### Problem to solve
Each line of the data below holding the word "only" must be copied.
Entries shown Block Start
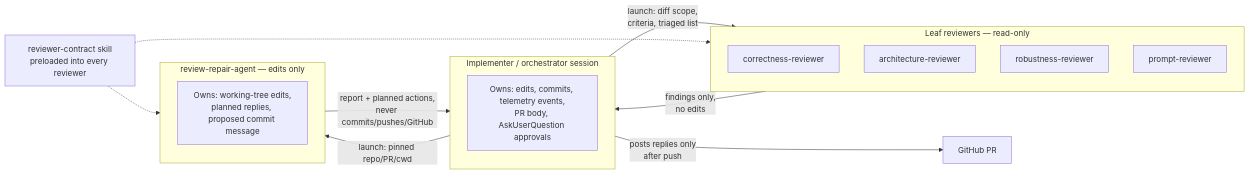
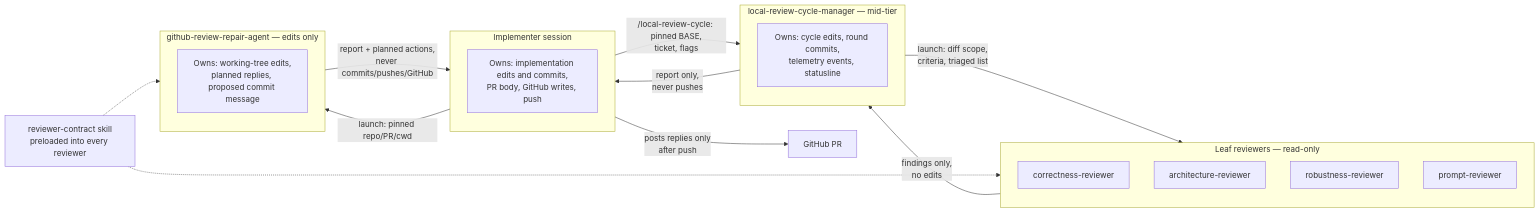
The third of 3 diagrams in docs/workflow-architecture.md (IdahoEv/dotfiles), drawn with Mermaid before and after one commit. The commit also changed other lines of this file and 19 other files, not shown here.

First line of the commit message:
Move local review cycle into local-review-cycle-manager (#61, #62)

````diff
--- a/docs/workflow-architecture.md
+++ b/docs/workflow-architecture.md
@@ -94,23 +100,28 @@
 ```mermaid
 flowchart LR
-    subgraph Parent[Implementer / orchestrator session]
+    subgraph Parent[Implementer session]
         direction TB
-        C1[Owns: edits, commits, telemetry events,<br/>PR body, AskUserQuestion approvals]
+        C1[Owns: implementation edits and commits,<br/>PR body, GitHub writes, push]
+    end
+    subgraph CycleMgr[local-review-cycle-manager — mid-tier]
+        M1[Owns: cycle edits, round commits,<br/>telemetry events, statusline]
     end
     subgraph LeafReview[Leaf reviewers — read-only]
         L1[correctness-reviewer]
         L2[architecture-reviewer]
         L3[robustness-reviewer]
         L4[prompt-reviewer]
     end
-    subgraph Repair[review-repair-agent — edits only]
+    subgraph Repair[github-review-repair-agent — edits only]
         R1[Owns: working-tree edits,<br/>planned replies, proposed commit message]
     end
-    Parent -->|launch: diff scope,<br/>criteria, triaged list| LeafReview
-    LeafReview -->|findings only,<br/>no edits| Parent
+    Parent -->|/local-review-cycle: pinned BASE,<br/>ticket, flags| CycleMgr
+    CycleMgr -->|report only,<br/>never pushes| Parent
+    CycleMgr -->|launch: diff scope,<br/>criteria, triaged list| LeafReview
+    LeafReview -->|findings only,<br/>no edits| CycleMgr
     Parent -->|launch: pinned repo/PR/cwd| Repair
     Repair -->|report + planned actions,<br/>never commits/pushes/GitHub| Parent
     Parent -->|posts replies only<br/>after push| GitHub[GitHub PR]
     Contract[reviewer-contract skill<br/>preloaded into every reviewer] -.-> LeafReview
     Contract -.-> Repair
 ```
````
Entries shown Block End
Entries shown Block Start
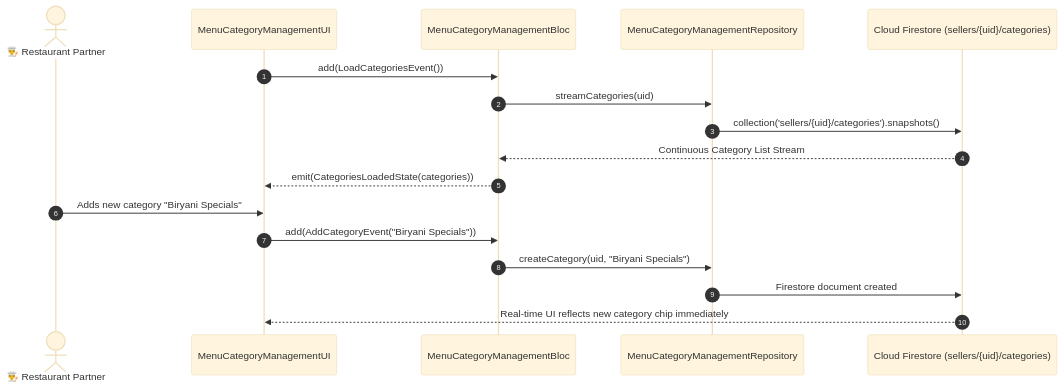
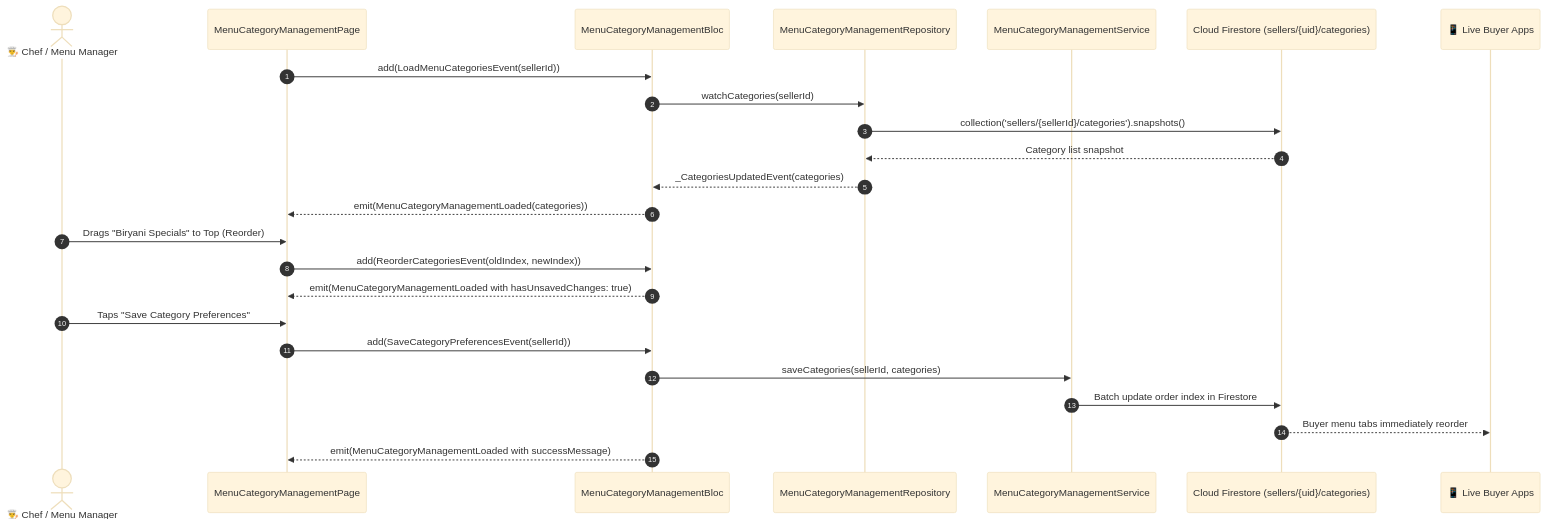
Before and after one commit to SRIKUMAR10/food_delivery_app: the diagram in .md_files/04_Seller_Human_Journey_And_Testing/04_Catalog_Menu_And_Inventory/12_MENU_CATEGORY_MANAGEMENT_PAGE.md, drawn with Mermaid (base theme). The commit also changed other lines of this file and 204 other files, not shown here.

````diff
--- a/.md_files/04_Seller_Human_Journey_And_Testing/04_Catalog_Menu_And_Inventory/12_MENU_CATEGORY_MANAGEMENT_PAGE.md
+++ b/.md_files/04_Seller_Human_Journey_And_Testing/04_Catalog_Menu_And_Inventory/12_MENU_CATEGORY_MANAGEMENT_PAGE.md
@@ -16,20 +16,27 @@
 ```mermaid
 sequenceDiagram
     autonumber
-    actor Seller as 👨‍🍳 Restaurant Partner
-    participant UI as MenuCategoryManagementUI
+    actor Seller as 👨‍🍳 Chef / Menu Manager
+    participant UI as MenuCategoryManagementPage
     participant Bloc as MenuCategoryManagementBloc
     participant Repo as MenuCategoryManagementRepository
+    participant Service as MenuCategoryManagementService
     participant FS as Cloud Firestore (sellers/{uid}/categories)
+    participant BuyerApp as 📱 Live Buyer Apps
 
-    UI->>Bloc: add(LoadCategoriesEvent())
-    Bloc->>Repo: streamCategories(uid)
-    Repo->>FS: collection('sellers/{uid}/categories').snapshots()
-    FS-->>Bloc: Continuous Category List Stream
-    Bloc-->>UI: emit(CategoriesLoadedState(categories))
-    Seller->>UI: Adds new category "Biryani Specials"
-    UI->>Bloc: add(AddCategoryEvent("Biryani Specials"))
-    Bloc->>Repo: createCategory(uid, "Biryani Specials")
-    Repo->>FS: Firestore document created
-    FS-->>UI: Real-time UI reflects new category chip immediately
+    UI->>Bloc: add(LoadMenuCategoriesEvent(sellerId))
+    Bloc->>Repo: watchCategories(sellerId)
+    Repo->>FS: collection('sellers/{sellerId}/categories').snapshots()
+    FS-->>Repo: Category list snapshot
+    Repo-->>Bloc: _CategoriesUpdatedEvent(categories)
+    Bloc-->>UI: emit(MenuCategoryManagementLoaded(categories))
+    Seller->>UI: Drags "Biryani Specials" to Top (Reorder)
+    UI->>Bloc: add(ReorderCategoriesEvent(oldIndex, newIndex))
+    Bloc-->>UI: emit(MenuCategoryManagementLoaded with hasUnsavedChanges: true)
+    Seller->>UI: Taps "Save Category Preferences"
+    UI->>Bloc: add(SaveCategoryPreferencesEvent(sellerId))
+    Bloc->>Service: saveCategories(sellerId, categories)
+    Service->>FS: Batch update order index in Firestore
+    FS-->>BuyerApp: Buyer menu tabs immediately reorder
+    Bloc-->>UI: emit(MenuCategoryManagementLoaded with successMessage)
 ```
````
Entries shown Block End
### Answer section
     subgraph LeafReview[Leaf reviewers — read-only]
-    subgraph Repair[review-repair-agent — edits only]
+    subgraph Repair[github-review-repair-agent — edits only]
-    LeafReview -->|findings only,<br/>no edits| Parent
+    CycleMgr -->|report only,<br/>never pushes| Parent
+    LeafReview -->|findings only,<br/>no edits| CycleMgr
     Parent -->|posts replies only<br/>after push| GitHub[GitHub PR]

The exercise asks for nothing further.